House. The House is in recess.
Senate. The Senate is considering the bipartisan infrastructure deal.
Bipartisan Deal / Budget Resolution. Now that the legislative language for the bipartisan infrastructure deal has been completed and offered as an amendment to legislation on the Senate floor, the outstanding questions are: “How long will the Senate amendment process take?” and “Assuming the Senate passes the measure, when will the House vote?”
Senators, especially Republicans, are expected to file numerous amendments, and it will be up to Majority Leader Chuck Schumer and Minority Leader Mitch McConnell to come to an agreement on which amendments will actually be voted on. If an amendment is the least bit controversial, it will require 60 votes for approval. The general speculation is that a vote on passage could occur by Thursday. This speculation is likely based, in part, on the fact that many Senators are planning to attend the Aug. 6 funeral of former Senator Mike Enzi (R-Wyo.), who died July 26 after a bicycle accident. (President Biden is also said to be considering attending the funeral.)
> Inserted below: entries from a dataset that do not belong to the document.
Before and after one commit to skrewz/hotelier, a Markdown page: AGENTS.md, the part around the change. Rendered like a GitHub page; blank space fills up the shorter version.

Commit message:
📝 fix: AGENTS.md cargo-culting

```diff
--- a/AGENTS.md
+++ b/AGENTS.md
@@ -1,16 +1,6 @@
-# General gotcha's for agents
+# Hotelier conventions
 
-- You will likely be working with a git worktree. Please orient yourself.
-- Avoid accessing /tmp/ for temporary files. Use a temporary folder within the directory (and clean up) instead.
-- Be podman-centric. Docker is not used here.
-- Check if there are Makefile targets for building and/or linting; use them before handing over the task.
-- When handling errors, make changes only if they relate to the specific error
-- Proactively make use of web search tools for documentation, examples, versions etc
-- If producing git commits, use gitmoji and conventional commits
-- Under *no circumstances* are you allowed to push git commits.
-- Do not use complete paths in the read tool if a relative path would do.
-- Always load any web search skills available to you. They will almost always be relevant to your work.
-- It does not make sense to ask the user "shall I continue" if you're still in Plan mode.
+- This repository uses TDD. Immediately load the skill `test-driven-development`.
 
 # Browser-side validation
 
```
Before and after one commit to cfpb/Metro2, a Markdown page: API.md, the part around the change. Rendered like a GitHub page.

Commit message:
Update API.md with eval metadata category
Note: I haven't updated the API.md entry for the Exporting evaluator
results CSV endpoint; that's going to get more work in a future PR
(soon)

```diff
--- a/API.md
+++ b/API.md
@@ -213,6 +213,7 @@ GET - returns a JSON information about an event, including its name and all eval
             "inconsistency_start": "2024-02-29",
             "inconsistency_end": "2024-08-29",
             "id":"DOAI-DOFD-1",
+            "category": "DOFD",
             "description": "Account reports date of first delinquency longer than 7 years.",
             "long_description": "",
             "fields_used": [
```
If Schumer is successful in his plan to round up 60 votes for passage of the bipartisan deal, he will next turn to consideration of the FY 2022 budget resolution, possibly this weekend. The resolution will call for various House and Senate committees to draft reconciliation legislation that will provide and pay for $3.5 trillion over 10 years in spending initiatives. While the resolution itself will not provide details of those spending initiatives, Democrats will no doubt issue press releases touting their intent to use reconciliation to provide paid family and medical leave; expand Medicare benefits to cover dental, vision, and hearing services; and combat climate change.
A budget resolution cannot be filibustered, but the rules provide for as much as 50 hours of debate, evenly divided between the two sides, followed by votes on an unlimited number of amendments, i.e., the vote-a-rama that tends to drag on for hours. With Senators anxious to begin their August recess, Democrats are hoping a vote on passage can be taken next week. All 50 Democrats have indicated they will vote for the resolution, allowing it to pass with the tie-breaking vote of Vice President Harris.
When will the House act? The House is not scheduled to return from the recess for floor votes until Sept. 20, so there has been speculation that Members could return before then to pass the budget resolution. To appease her progressive wing, House Speaker Nancy Pelosi has said the House will pass the budget resolution but will hold off voting on the bipartisan deal until the Senate passes a reconciliation bill. However, Democratic moderates are now saying they won’t vote for the budget resolution unless the House passes the bipartisan deal.
Speaker Pelosi is going to have to juggle the interests of both sides in deciding how to proceed, and she has very little maneuvering room. The division in the House is now 220 Democrats to 212 Republicans, so Pelosi can only afford three defections from the ranks if all Republicans remain in opposition. One Democrat, Rep. Kurt Schrader of Oregon, has already said he will oppose the budget resolution because of its cost.
FY 2022 Appropriations. Three spending measures will see action this week in the Senate Appropriations Committee, starting with a subcommittee markup this evening of the Agriculture-FDA bill. That measure as well as the Military Construction and Veterans Affairs bill and the Energy and Water bill will be marked up by the full committee on Thursday. Last week, the House passed nine of the 12 FY 2022 spending bills – all except Defense, Homeland Security, and Commerce-Justice-Science.
Committee Action of Note:
Ohio Primaries. Ohio will hold primaries tomorrow in two special elections – one to replace Rep. Marcia Fudge (D), who is now HUD Secretary, and another to fill the seat of Rep. Steve Stivers (R), who now heads the Ohio Chamber of Commerce. In Fudge’s 11th congressional district, which is expected to remain in Democratic hands, the two Democratic frontrunners are Nina Sanders, who has the backing of Senator Bernie Sanders (I-Vt.), and Shontel Brown, who has been endorsed by House Majority Whip Jim Clyburn (D-S.C.) and Fudge’s mother. Fudge is officially neutral.
Stivers’ 15th district race has 11 Republicans and two Democrats in their respective primaries. Since the district is expected to remain in Republican hands, the focus is on the GOP race, where Mike Carey is endorsed by former President Trump and Jeff LaRe is the favorite of Stivers. The general elections to fill both seats will be Nov. 2.
Texas Special Election. In last Tuesday’s race to replace the late Rep. Ron Wright (R-Tex.), Jeff Ellzey (R) defeated Susan Wright, Rep. Wright’s widow who was endorsed by former President Trump. Ellzey was sworn in on Friday.